TRY IT: Lines with "shown" in the records below: say how many there are, and add nothing.

MATERIAL FOR THIS TASK:
┄┄┄┄┄┄┄┄┄┄┄┄┄┄┄┄┄┄┄┄

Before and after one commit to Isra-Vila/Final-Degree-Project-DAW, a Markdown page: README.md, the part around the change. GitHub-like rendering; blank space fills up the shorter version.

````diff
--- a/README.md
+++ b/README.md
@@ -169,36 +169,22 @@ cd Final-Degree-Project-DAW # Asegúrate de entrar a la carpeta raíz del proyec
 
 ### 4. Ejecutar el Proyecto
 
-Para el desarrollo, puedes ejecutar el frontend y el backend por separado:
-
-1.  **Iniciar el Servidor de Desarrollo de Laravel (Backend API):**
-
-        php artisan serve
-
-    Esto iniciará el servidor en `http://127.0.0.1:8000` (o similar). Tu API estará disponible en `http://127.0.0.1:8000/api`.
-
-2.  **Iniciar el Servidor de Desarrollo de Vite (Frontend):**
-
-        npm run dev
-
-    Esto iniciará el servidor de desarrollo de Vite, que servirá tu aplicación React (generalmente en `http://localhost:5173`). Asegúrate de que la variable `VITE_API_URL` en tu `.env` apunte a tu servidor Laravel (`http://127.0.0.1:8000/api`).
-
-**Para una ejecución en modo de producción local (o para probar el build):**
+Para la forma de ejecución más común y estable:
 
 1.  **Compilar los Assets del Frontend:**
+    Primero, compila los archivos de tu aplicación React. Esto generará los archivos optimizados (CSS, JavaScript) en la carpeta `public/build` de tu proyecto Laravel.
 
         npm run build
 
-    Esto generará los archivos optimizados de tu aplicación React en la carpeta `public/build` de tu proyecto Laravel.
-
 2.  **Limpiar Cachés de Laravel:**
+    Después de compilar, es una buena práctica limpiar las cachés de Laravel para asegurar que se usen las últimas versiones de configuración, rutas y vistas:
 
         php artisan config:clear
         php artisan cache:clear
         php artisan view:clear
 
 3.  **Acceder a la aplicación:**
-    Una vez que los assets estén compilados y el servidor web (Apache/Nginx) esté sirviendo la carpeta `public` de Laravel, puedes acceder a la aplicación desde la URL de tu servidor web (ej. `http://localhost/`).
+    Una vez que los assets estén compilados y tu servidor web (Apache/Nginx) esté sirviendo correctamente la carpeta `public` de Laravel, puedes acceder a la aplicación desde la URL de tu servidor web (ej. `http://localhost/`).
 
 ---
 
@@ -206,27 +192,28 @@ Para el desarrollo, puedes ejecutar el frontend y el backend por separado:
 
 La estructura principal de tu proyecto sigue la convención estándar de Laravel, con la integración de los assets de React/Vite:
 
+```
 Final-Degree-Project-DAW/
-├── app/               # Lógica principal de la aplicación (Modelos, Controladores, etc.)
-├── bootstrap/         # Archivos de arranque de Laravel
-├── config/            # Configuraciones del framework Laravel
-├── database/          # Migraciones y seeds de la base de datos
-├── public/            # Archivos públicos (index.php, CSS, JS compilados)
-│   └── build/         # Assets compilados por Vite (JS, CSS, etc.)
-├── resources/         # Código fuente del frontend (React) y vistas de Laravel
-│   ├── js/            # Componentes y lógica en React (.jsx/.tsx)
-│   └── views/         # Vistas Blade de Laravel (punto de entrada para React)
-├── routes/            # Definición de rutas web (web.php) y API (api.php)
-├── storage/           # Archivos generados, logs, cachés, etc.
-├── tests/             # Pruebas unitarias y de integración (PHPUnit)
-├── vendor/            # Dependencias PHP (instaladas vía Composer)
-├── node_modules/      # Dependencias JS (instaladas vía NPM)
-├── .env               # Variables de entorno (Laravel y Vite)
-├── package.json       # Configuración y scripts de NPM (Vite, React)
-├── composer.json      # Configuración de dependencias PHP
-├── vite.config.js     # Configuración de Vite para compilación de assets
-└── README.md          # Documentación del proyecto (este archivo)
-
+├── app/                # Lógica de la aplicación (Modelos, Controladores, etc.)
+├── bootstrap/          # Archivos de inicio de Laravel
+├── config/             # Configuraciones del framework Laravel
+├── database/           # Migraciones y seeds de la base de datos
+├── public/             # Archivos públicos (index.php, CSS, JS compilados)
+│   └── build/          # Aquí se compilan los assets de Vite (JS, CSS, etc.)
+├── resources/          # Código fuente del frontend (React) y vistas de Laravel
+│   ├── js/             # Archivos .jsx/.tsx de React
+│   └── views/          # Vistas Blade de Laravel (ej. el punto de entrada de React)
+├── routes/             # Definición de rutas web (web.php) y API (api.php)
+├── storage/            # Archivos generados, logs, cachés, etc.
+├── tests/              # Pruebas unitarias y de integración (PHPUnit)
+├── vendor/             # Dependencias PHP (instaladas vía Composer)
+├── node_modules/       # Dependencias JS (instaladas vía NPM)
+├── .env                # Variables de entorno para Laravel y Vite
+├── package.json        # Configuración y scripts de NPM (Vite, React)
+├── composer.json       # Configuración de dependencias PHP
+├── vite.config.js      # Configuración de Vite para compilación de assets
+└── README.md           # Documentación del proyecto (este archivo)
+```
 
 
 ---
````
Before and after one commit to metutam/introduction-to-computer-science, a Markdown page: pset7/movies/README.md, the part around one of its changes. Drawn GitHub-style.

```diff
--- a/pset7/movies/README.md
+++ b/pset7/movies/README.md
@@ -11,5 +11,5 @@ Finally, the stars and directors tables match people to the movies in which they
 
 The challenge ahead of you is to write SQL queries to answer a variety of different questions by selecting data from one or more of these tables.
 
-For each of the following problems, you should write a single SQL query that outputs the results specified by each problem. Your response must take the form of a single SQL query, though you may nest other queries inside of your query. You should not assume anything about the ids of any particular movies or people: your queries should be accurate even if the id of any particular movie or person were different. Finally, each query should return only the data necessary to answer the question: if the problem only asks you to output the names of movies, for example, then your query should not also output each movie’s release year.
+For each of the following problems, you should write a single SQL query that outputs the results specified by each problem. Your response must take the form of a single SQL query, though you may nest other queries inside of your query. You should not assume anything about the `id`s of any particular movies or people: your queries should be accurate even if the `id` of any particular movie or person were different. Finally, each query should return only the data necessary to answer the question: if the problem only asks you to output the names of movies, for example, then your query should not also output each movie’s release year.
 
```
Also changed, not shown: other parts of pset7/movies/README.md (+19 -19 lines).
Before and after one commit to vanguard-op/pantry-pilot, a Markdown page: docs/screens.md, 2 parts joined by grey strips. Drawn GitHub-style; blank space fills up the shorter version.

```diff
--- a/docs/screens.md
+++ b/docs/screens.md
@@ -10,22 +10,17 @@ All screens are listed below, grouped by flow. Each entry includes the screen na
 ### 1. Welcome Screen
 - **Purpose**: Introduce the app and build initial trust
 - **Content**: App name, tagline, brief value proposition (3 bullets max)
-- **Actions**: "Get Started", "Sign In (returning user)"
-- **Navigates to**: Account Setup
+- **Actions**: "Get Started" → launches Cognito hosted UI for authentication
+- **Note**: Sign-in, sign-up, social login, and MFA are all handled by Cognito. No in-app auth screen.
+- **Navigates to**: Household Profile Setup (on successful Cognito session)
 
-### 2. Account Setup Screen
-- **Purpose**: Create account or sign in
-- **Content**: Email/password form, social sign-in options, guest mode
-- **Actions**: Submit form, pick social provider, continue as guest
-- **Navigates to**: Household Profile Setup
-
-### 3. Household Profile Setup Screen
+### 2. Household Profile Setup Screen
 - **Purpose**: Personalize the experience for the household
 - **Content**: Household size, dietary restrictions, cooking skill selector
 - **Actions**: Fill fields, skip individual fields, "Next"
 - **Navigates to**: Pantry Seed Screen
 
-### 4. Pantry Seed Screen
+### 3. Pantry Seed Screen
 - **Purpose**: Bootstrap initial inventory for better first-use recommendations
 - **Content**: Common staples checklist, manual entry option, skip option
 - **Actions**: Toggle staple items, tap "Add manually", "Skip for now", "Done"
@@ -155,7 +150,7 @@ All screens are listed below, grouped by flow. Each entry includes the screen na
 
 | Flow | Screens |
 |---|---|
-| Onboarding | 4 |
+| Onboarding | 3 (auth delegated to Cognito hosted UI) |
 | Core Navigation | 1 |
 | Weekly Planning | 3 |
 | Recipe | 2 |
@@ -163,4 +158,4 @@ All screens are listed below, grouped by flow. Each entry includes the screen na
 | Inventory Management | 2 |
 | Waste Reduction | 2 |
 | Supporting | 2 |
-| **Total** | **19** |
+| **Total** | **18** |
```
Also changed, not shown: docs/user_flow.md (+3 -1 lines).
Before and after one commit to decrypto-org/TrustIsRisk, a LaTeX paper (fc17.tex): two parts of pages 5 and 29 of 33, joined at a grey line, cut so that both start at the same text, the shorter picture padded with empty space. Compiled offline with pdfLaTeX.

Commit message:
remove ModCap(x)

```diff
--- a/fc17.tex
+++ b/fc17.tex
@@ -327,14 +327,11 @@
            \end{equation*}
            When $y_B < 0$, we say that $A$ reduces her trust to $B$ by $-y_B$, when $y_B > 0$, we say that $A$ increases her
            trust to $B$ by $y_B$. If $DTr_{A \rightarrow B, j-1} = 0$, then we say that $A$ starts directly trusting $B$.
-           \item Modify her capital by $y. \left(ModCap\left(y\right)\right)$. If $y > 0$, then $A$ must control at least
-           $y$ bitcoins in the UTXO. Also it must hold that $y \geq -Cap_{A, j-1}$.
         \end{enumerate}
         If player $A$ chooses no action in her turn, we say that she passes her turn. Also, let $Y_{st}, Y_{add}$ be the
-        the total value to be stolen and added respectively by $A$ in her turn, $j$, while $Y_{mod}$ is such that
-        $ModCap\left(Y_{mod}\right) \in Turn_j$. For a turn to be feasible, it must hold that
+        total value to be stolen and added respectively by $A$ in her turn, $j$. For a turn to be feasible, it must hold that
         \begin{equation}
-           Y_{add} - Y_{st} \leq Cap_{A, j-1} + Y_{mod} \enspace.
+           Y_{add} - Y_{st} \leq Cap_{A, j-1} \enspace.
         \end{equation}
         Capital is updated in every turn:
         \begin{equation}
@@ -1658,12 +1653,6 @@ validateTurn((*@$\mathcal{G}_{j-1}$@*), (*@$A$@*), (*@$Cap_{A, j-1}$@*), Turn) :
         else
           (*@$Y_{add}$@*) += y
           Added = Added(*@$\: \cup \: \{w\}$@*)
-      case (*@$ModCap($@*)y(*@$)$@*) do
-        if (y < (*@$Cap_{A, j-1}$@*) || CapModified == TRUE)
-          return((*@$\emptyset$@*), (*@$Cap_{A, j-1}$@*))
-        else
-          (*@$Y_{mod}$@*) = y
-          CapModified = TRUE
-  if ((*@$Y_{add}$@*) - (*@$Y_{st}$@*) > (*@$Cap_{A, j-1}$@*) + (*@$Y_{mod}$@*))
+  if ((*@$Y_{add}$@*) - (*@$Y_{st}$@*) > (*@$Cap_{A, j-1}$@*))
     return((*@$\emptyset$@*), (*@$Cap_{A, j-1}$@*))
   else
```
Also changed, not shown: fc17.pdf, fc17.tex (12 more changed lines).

┄┄┄┄┄┄┄┄┄┄┄┄┄┄┄┄┄┄┄┄

REPLY TO THE EXERCISE: 3